It has been hugely reassuring and gratifying to hear about the way people in North Yorkshire have responded so magnificently in this Coronavirus national emergency.

I have spoken frequently over the years about the amazing strength of our local communities. Never has that strength and cohesion been so needed and so evident in recent weeks.

As the emergency continues and the numbers of cases increase, I think it is important to reflect on the many good and inspirational things that are happening in Hambleton and Richmondshire. So many people and organisations are really going above and beyond to protect the most vulnerable in our communities.

Two weeks ago I paid tribute to the many businesses that had responded to the lockdown and isolation measures by launching delivery services. Since my constituency office staff started compiling a list of these businesses – updated daily on my website - it has more than doubled in length.

The COVID-19 support groups set up on Facebook in every town have continued to grow in size as the number of people prepared to help with those deliveries – not just of food but prescriptions and medicines – come forward.

Our county council has played a vital role in co-ordinating the efforts of these groups and the wider voluntary sector to ensure that the large number of elderly residents in our area who may be living alone and in isolation are looked after.
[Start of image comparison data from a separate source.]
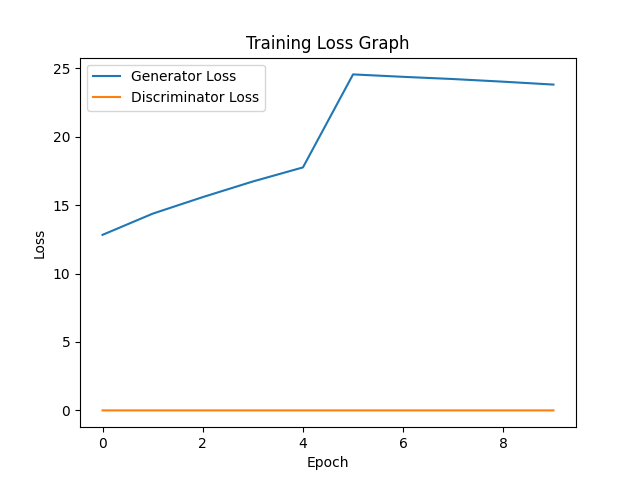
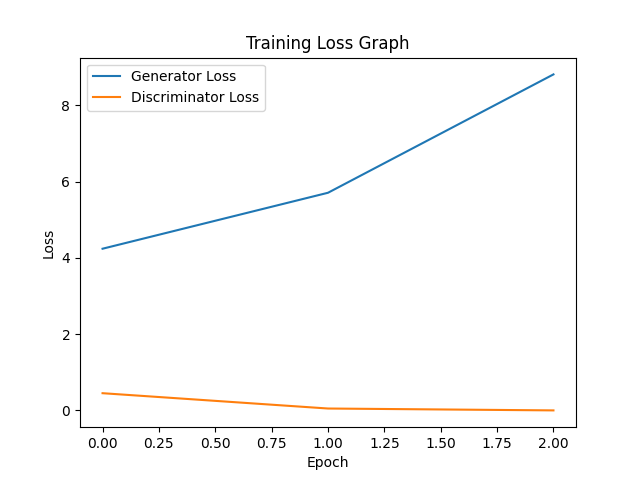
Added attention mechanism and visualization

diff --git a/train.py b/train.py
@@ -6,49 +6,76 @@ from torch.utils.data import DataLoader
 from model import Generator, Discriminator
 from text_utils import get_embedding
 
+import matplotlib.pyplot as plt
+import numpy as np
+
+# -------------------------------
+# Data Preprocessing
+# -------------------------------
 transform = transforms.Compose([
-    transforms.Grayscale(),        # ✅ convert to 1 channel
-    transforms.Resize((28, 28)),   # ✅ match model size
+    transforms.Grayscale(),
+    transforms.Resize((28, 28)),
     transforms.ToTensor(),
     transforms.Normalize((0.5,), (0.5,))
 ])
 
 dataset = datasets.CIFAR10(root="./data", download=True, transform=transform)
 
+# 👉 SPEED FIX: use small subset
+dataset = torch.utils.data.Subset(dataset, range(2000))
+
 dataloader = DataLoader(dataset, batch_size=32, shuffle=True)
 
-# Initialize models
+# -------------------------------
+# Models
+# -------------------------------
 generator = Generator()
 discriminator = Discriminator()
 
-# Loss function
 criterion = nn.BCELoss()
 
-# Optimizers
 g_optimizer = optim.Adam(generator.parameters(), lr=0.001)
 d_optimizer = optim.Adam(discriminator.parameters(), lr=0.001)
 
 g_losses = []
 d_losses = []
 
-# Training loop
-for epoch in range(10):
-    for real_images, labels in dataloader:
+# 👉 Store only ONE attention sample (FAST)
+saved_attention = None
+
+# -------------------------------
+# Training Loop
+# -------------------------------
+for epoch in range(3):   # 👉 reduce epochs for speed
+    for i, (real_images, _) in enumerate(dataloader):
 
         text = "a colorful object"
         text_embedding = get_embedding(text).detach()
 
-        real_images = real_images.view(real_images.size(0), -1)
-        noise = torch.randn(real_images.size(0), 100)
+        batch_size = real_images.size(0)
 
+        real_images = real_images.view(batch_size, -1)
+        text_embedding_batch = text_embedding.repeat(batch_size, 1)
+
+        noise = torch.randn(batch_size, 100)
+
+        # ---------------------
+        # Capture Attention (ONLY ONCE)
+        # ---------------------
+        if saved_attention is None:
+            attn_output = generator.attention(text_embedding_batch, text_embedding_batch)
+            saved_attention = attn_output.detach().numpy()
+
+        # ---------------------
         # Train Discriminator
-        fake_images = generator(text_embedding.repeat(real_images.size(0), 1), noise)
+        # ---------------------
+        fake_images = generator(text_embedding_batch, noise)
 
-        real_label = torch.ones(real_images.size(0), 1)
-        fake_label = torch.zeros(real_images.size(0), 1)
+        real_label = torch.ones(batch_size, 1)
+        fake_label = torch.zeros(batch_size, 1)
 
-        d_loss_real = criterion(discriminator(real_images, text_embedding.repeat(real_images.size(0), 1)), real_label)
-        d_loss_fake = criterion(discriminator(fake_images.detach(), text_embedding.repeat(real_images.size(0), 1)), fake_label)
+        d_loss_real = criterion(discriminator(real_images, text_embedding_batch), real_label)
+        d_loss_fake = criterion(discriminator(fake_images.detach(), text_embedding_batch), fake_label)
 
         d_loss = d_loss_real + d_loss_fake
 
@@ -56,11 +83,13 @@ for epoch in range(10):
         d_loss.backward()
         d_optimizer.step()
 
+        # ---------------------
         # Train Generator
-        noise = torch.randn(real_images.size(0), 100)
-        fake_images = generator(text_embedding.repeat(real_images.size(0), 1), noise)
+        # ---------------------
+        noise = torch.randn(batch_size, 100)
+        fake_images = generator(text_embedding_batch, noise)
 
-        g_loss = criterion(discriminator(fake_images, text_embedding.repeat(real_images.size(0), 1)), real_label)
+        g_loss = criterion(discriminator(fake_images, text_embedding_batch), real_label)
 
         g_optimizer.zero_grad()
         g_loss.backward()
@@ -68,10 +97,12 @@ for epoch in range(10):
 
     g_losses.append(g_loss.item())
     d_losses.append(d_loss.item())
+
     print(f"Epoch {epoch} | D Loss: {d_loss.item():.4f} | G Loss: {g_loss.item():.4f}")
 
-import matplotlib.pyplot as plt
-
+# -------------------------------
+# Plot Loss Graph
+# -------------------------------
 plt.plot(g_losses, label="Generator Loss")
 plt.plot(d_losses, label="Discriminator Loss")
 
@@ -82,4 +113,24 @@ plt.legend()
 
 plt.savefig("loss_graph.png")
 plt.show()
-    
+
+# -------------------------------
+# Attention Visualization (FAST)
+# -------------------------------
+avg_attention = saved_attention[0]  # take first sample
+
+# Normalize
+avg_attention = (avg_attention - avg_attention.min()) / (avg_attention.max() - avg_attention.min())
+
+# Reduce to 784
+if avg_attention.shape[0] < 784:
+    avg_attention = np.pad(avg_attention, (0, 784 - avg_attention.shape[0]))
+else:
+    avg_attention = avg_attention[:784]
+
+plt.imshow(avg_attention.reshape(28, 28), cmap='hot')
+plt.title("Attention Map Visualization")
+plt.colorbar()
+
+plt.savefig("attention_map.png")
+plt.show()

diff --git a/model.py b/model.py
@@ -1,9 +1,41 @@
 import torch
 import torch.nn as nn
 
+# -------------------------------
+# Cross Attention Module
+# -------------------------------
+class CrossAttention(nn.Module):
+    def __init__(self, embed_dim):
+        super().__init__()
+        self.embed_dim = embed_dim
+
+        self.query = nn.Linear(embed_dim, embed_dim)
+        self.key = nn.Linear(embed_dim, embed_dim)
+        self.value = nn.Linear(embed_dim, embed_dim)
+
+    def forward(self, text_embed, noise_embed):
+        # Project
+        Q = self.query(noise_embed)
+        K = self.key(text_embed)
+        V = self.value(text_embed)
+
+        # Compute attention (element-wise for simplicity)
+        attention_scores = torch.softmax(Q * K / (self.embed_dim ** 0.5), dim=1)
+
+        # Apply attention
+        out = attention_scores * V
+        return out
+
+
+# -------------------------------
+# Generator with Attention
+# -------------------------------
 class Generator(nn.Module):
     def __init__(self, text_dim=768, noise_dim=100):
         super().__init__()
+
+        self.attention = CrossAttention(text_dim)
+
         self.model = nn.Sequential(
             nn.Linear(text_dim + noise_dim, 256),
             nn.ReLU(),
@@ -14,13 +46,22 @@ class Generator(nn.Module):
         )
 
     def forward(self, text_embedding, noise):
-        x = torch.cat((text_embedding, noise), dim=1)
+        # Apply attention
+        attn_output = self.attention(text_embedding, text_embedding)
+
+        # Combine with noise
+        x = torch.cat((attn_output, noise), dim=1)
+
         return self.model(x)
 
 
+# -------------------------------
+# Discriminator
+# -------------------------------
 class Discriminator(nn.Module):
     def __init__(self, text_dim=768):
         super().__init__()
+
         self.model = nn.Sequential(
             nn.Linear(784 + text_dim, 512),
             nn.ReLU(),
Staff at our two district councils are also playing their part in maintaining essential services and also making sure the economic aid for companies I have announced in recent weeks gets to them quickly.

I was delighted to hear that within just days of the schemes opening to applications, Hambleton District Council had paid out £11m to more than 1,600 businesses and Richmondshire District Council had distributed £5.4m to 470 businesses.

The vast majority of remaining businesses eligible for these lifeline grants of £10,000 or £25,000 are expected to be paid by the end of this week.

So many people and enterprises are coming up with new ideas to help in the crisis. Like Labman near Stokesley, an amazingly innovative automation and robotics company I have had the privilege of visiting.

It has given over half its production area to the making of masks for the NHS and other frontline health workers with help from local people and even whole families, who are volunteering to work together.

The firm is producing up to 3,000 masks a day on a not-for-profit basis which are going to the James Cook University Hospital and other health facilities in the area.

This is a critical time for the NHS locally as the pandemic approaches its peak. I have received regular updates from local health managers and doctors. They are prepared and I am pleased to say the Friarage Hospital is playing its part. Doctors, nurses and support staff are doing an incredible job under great pressure.

At the start of Easter weekend – not that it feels like it in these extraordinary times – I make no apology in repeating the phrase: Stay Home, Protect the NHS, Save Lives. It is only by doing so that we will protect ourselves and our loved ones.

Lastly, I am sure you will join me in wishing the Prime Minister a safe and speedy recovery.